Six of the newly confirmed cases were Guangdong-based transmissions. Guangzhou, the provincial capital, has reported 115 local infections in the recent outbreak, which began on May 21, according to state media.
Authorities in Guangzhou began mass testing local residents on May 26, with nearly 28 million nucleic acid samples collected since the operation began, according to health officials on June 8.
However, there is widespread public scepticism about whether the government is underreporting the outbreak.
Guo, a resident of Wuhan’s central city, said he found the numbers in Guangdong suspicious.
“It is said that Guangzhou has 170,000 medical staff, which should be enough to treat these patients,” Guo said. “So, why are 6,500 medical personnel being transferred from other locations to Guangzhou to support [local hospitals]?”
However, he believes it is unlikely that anyone in the healthcare system will speak out about the true situation on the ground.
“Even if they only say a few words, they will be detained,” Wu said. “They’re not going to let ordinary people say anything.”
According to the Shantou Daily newspaper, two men were recently detained in administrative detention for “rumor-mongering” about the pandemic.
“Chaonan police investigated and dealt with two pandemic-related rumours, and the two men involved were administratively detained by the public security bureau in accordance with the law,” according to the paper.

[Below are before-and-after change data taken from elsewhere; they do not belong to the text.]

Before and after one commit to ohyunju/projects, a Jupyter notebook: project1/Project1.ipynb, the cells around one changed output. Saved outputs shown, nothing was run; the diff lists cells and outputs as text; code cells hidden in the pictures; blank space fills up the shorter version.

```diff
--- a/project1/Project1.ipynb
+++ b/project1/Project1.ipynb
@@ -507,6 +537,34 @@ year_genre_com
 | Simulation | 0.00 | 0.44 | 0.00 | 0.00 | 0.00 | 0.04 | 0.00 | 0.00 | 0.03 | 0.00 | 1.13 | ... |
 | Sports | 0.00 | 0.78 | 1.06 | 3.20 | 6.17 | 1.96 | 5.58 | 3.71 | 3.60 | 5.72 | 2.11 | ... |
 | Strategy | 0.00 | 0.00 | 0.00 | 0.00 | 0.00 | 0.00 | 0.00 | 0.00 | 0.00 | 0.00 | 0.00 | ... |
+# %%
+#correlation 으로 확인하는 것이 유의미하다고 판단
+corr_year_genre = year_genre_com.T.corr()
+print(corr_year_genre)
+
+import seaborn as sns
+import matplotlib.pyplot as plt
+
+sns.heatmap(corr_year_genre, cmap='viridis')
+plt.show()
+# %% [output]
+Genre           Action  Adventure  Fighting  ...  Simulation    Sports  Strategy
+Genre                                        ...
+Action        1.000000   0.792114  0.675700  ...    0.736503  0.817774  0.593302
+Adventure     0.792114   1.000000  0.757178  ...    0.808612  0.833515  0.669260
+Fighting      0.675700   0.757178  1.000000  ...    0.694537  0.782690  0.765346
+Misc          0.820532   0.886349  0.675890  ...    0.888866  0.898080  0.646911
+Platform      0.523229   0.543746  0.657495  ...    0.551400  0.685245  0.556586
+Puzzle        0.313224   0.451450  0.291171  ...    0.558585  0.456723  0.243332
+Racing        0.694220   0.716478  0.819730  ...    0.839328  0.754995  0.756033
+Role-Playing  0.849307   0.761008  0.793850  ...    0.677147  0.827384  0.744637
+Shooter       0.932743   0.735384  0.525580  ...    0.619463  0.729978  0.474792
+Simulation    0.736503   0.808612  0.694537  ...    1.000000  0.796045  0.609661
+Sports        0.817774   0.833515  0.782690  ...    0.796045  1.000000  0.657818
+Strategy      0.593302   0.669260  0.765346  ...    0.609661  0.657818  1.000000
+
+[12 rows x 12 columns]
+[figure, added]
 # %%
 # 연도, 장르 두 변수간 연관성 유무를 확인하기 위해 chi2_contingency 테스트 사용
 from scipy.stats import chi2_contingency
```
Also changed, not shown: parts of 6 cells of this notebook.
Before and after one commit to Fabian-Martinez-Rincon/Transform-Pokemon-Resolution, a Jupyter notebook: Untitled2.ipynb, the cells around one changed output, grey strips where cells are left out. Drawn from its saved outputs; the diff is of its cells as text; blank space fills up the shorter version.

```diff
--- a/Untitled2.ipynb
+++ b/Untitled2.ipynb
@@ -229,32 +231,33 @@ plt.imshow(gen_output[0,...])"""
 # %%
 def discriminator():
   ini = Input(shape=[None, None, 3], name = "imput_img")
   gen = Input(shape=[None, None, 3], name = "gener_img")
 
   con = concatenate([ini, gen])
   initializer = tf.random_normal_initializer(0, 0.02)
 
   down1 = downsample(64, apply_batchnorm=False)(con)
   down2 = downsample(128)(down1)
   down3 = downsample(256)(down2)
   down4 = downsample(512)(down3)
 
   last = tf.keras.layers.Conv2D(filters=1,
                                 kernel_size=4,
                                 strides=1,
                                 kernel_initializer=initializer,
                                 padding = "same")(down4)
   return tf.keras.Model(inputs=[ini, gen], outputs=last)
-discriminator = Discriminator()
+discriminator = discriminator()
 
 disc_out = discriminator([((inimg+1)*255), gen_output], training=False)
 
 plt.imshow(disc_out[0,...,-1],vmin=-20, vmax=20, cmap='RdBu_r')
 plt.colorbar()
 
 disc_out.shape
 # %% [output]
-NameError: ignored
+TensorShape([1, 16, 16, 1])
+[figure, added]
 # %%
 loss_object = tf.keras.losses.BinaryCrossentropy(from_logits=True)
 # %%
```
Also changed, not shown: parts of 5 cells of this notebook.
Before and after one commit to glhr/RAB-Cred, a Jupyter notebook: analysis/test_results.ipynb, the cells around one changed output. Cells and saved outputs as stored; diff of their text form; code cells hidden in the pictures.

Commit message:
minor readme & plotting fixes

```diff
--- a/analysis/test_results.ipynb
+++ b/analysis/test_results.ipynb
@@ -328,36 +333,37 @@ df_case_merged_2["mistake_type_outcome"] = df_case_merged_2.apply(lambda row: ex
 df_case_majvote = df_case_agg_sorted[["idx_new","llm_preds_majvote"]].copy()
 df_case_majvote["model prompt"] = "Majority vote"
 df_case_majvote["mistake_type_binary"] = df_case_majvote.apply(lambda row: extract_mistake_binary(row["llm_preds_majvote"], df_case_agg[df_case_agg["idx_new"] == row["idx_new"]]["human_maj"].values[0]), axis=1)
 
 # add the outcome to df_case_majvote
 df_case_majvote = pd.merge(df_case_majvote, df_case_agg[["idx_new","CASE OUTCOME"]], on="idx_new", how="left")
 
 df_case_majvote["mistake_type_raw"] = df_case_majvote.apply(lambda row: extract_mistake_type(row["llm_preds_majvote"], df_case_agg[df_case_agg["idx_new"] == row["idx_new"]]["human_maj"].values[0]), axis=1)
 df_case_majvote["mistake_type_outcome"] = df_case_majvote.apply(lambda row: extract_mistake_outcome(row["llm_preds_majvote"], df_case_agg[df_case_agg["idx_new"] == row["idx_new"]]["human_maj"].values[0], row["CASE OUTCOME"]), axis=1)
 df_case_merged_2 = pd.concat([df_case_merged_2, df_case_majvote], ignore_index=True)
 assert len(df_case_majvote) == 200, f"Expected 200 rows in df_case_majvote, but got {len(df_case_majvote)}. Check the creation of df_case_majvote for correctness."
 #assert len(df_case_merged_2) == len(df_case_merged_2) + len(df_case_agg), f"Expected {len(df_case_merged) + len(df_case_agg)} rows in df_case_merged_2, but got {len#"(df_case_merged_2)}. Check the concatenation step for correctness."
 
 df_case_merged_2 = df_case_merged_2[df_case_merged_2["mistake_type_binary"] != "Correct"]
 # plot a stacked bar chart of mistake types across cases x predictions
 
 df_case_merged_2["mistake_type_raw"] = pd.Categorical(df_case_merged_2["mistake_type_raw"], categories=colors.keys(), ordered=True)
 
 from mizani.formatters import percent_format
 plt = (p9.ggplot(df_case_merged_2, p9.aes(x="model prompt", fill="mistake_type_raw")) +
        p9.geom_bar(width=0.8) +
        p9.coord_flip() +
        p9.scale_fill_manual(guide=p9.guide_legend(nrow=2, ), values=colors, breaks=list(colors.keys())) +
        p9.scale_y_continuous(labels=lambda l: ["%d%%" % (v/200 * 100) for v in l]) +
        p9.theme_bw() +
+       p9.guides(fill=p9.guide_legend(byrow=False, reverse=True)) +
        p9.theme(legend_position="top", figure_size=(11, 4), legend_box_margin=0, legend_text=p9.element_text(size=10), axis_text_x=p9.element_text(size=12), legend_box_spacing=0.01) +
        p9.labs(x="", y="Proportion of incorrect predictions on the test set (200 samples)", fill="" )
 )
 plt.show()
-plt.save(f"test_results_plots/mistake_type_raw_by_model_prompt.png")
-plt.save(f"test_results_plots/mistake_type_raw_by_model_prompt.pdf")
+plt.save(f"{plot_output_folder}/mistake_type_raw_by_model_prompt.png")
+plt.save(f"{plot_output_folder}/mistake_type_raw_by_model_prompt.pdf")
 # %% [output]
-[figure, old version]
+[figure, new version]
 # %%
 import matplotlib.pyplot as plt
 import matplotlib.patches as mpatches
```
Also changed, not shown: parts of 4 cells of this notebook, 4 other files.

One of them, Zhuang, was detained on June 1 for making “inappropriate comments” on the social media platform WeChat, and was held for five days for “spreading rumours and disrupting public order,” according to the statement.
Another WeChat user, Zhou, was detained on June 5 for claiming to have tested positive for COVID-19 and was sentenced to 10 days of administrative detention, according to the paper.
According to Liu, a Beijing resident, “In this pandemic, you are not permitted to tell the truth. If you do, and someone retweets it, you’re done. ”
“This demonstrates how afraid the government is of the truth; it’s now very strict.”
According to legal scholar Li Lin, the authorities are clearly exercising increasing control over public speech.
“This tendency toward a higher degree of control is becoming more and more obvious,” Li told RFA. “They want the [ruling Chinese Communist] Party [CCP] to have total control.”
“Information is only allowed to flow in one direction, to the people, and they must passively receive notice of arrangements,” Li explained. “No one is permitted to discuss or release any information.”
“This means that the public has no way to participate in public affairs, and [the CCP] actually controls everything,” he explained.